As we transition into 2020 anticipating FDA’s “Blueprint for a New Era of Smarter Food Safety,” some trends we expect to see in food safety include:
- Focus on food safety culture. Independent of regulations and certifications, a company’s food safety culture is the best indicator of its potential risks to public health. Companies focused on food safety culture spend time and resources training their staffs, communicating food safety standards and managing performance, setting metrics, and incentivizing good behavior. In such companies, employees understand the consequences of poor hygiene and cross contamination and feel empowered to stop the line and address nonconformances that can impact product safety. The only way to drastically reduce foodborne illness is to strengthen food safety culture and change human behavior.
- Improved traceability, especially with agricultural commodities. We expect that FDA’s blueprint will support harmonization of traceability requirements, deployment of affordable traceability tools, and communication solutions that will facilitate end-to-end traceability throughout the food system. This will support foodborne-outbreak response and innovative communication approaches.
- Increased use of the Internet of Things (IoT), big data, artificial intelligence (AI), and data analytics. This increased use of data will require that the industry engage academics to support training of the next generation of food safety experts. AI’s many applications will continue to include use in consumer feedback monitoring for identifying early signs of consumer illness and initiating early investigation and resolution.
- Use of robotics and automation to minimize human handling and, thus, the potential of contamination leading to foodborne illness. Robotics are already being employed in manufacturing, agriculture, and foodservice. In agriculture, robotics are being employed to target and spray weeds, hoe, determine ripeness, and harvest crops. In the foodservice sector, companies like Bear Robotics are “reshaping the restaurant with robotics and AI,” and some delivery services are being replaced by robots.
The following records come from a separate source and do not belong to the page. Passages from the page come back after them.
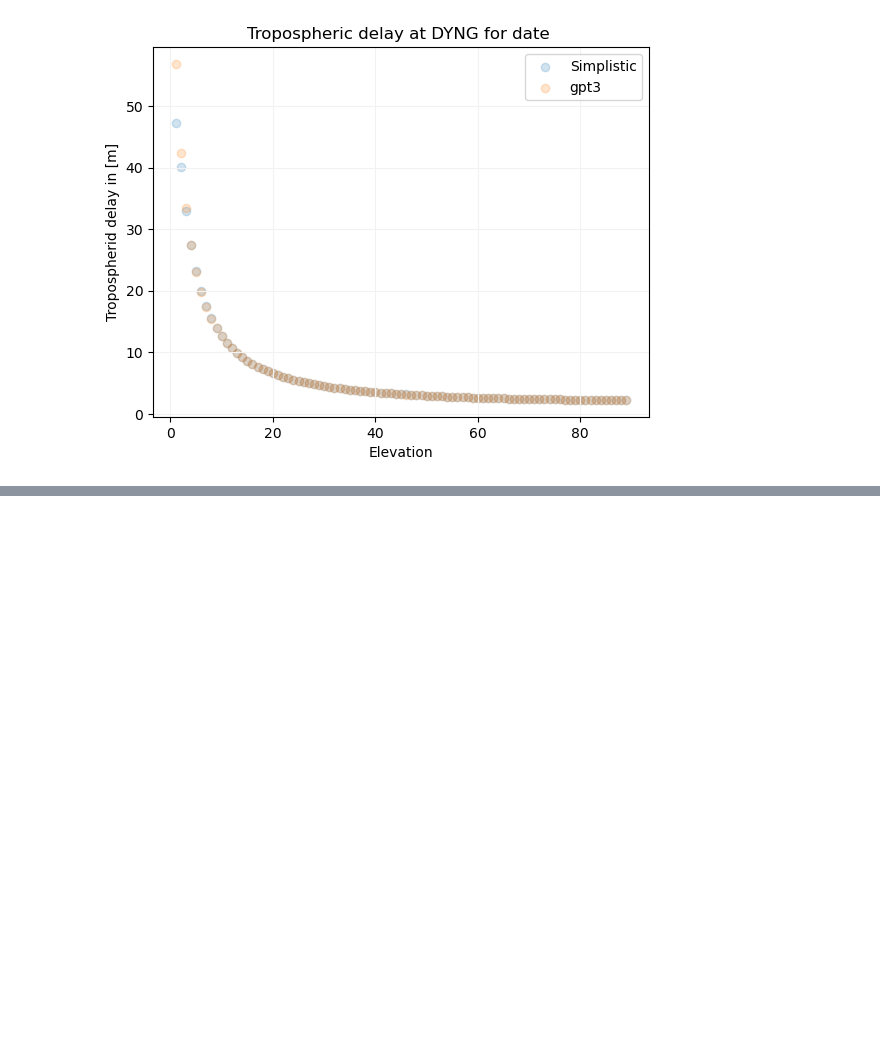
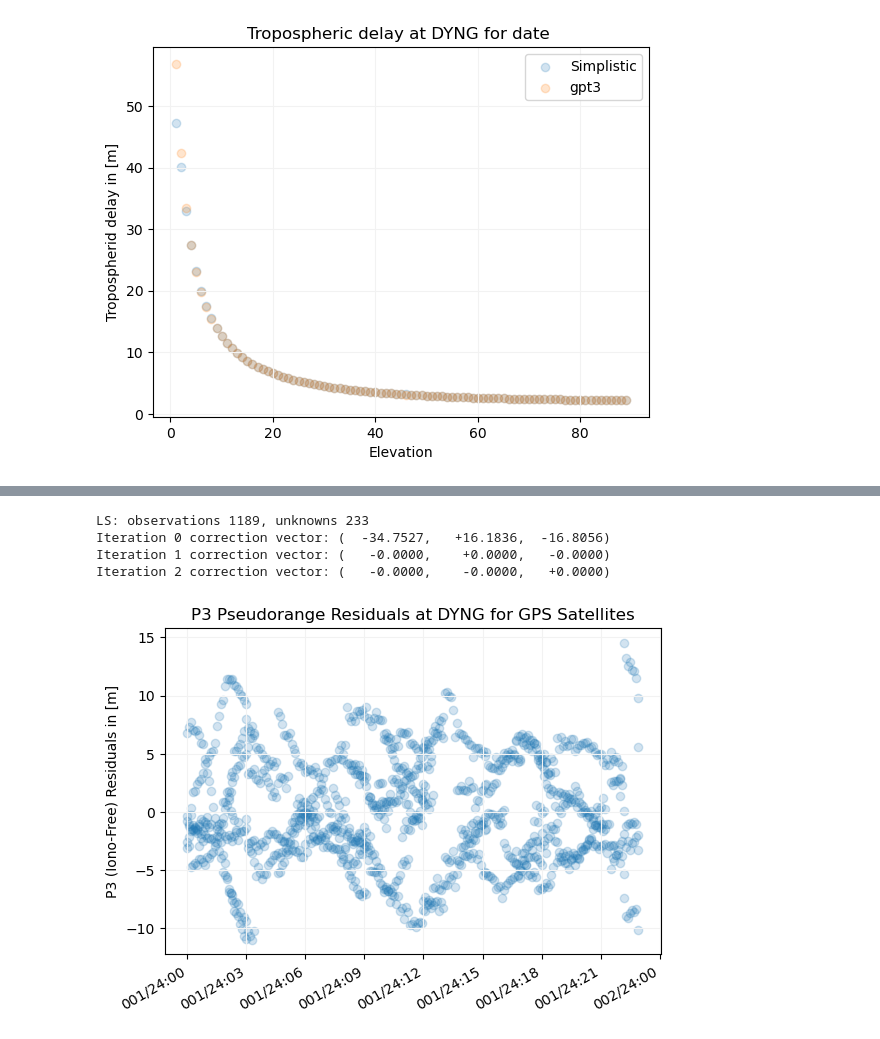
Before and after one commit to DSOlab/AcademicSoftware, a Jupyter notebook: JupiterLab/gps/gps_code.ipynb, the cells around one changed output, grey strips where cells are left out. Cells and saved outputs as stored; diff of their text form; code cells hidden in the pictures; blank space fills up the shorter version.

```diff
--- a/JupiterLab/gps/gps_code.ipynb
+++ b/JupiterLab/gps/gps_code.ipynb
@@ -452,0 +461,4 @@ plt.show()
+# %%
+EXCLUDE_SATELLITES = ['G27']
+ELEVATION_CUT_OFF  = np.radians(30)
+EVERY_SEC          = 360.
@@ -452,0 +495,43 @@ plt.show()
+# %%
+# Least Squares
+num_params = 3 + num_epochs
+num_obs    = len(raw_obs)
+x0 = np.concatenate((np.array(site_xyz), np.zeros(num_epochs)))
+print("LS: observations {:}, unknowns {:}".format(num_obs, num_params))
+
+J   = np.zeros((num_obs, num_params))
+dl  = np.zeros(num_obs)
+
+# for plotting
+ephs = [0] * num_obs
+elvs = [0] * num_obs
+
+LS_ITERATIONS = 3
+for ls_iteration in range(LS_ITERATIONS):
+    for i, obs in enumerate(raw_obs):
+        dl[i] = obs['p3'] + gs.C * obs['csat'] - geometric_range(obs['rsat'], x0[0:3]) - obs['dT'] - x0[3+obs['nepoch']]
+        J[i, 0:3] = gradient(obs['rsat'], x0[0:3]); J[i,3+obs['nepoch']] = 1.;
+        ephs[i] = at2pt(obs['t']); elvs[i] = np.degrees(obs['el']);
+    dx = np.linalg.inv(J.transpose() @ J) @ J.transpose() @ dl
+    print("Iteration {:1d} correction vector: ({:+10.4f}, {:+10.4f},{:+10.4f})".format(ls_iteration, dx[0], dx[1], dx[2]))
+    x0 += dx
+# %% [output]
+LS: observations 1189, unknowns 233
+Iteration 0 correction vector: (  -34.7527,   +16.1836,  -16.8056)
+Iteration 1 correction vector: (   -0.0000,    +0.0000,   -0.0000)
+Iteration 2 correction vector: (   -0.0000,    -0.0000,   +0.0000)
+# %%
+# Γραφική αναπαράσταση
+fig, ax = plt.subplots()
+ax.scatter(ephs, dl, alpha=0.2)
+ax.grid(color='0.95')
+plt.ylabel("P3 (Iono-Free) Residuals in [m]")
+plt.title("P3 Pseudorange Residuals at {:} for GPS Satellites".format(rnx.marker_name))
+hours = mdates.HourLocator(interval = 3)
+h_fmt = mdates.DateFormatter('%j/%y:%H')
+ax.xaxis.set_major_locator(hours)
+ax.xaxis.set_major_formatter(h_fmt)
+fig.autofmt_xdate()
+plt.show()
+# %% [output]
+[figure, added]
```
Also changed, not shown: parts of 10 cells of this notebook, 5 other files.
- Use of time and temperature indicators on foods will warn consumers when products have been exposed to dangerous temperature zones compromising food safety. This could have a significant impact on consumer health given the changing dining trends, with more and more people opting for home delivery services or ordering home meal kits.
- Consumer preferences for clean label, natural, organic, locally grown, and sustainable foods (healthy for me and for the world) will continue to shape the food and beverage industry. And with consumers’ heightened level of connectivity, the industry is being forced to operate at a much faster pace (speed to market) and therefore a riskier environment with less tolerance from consumers. Vertical farming and hydroponics will become the new “local.”
- Generation Z will continue to drive more home cooking and desire for global flavors and experiences. Of this generation of young adults aged 18-22, which is expected to comprise 40% of consumers at the end of 2020, 62% cook at home and prefer international cuisines that better represent their cultural and racial diversity, according to a presentation by MK Wagner & Associates President Mary Wagner.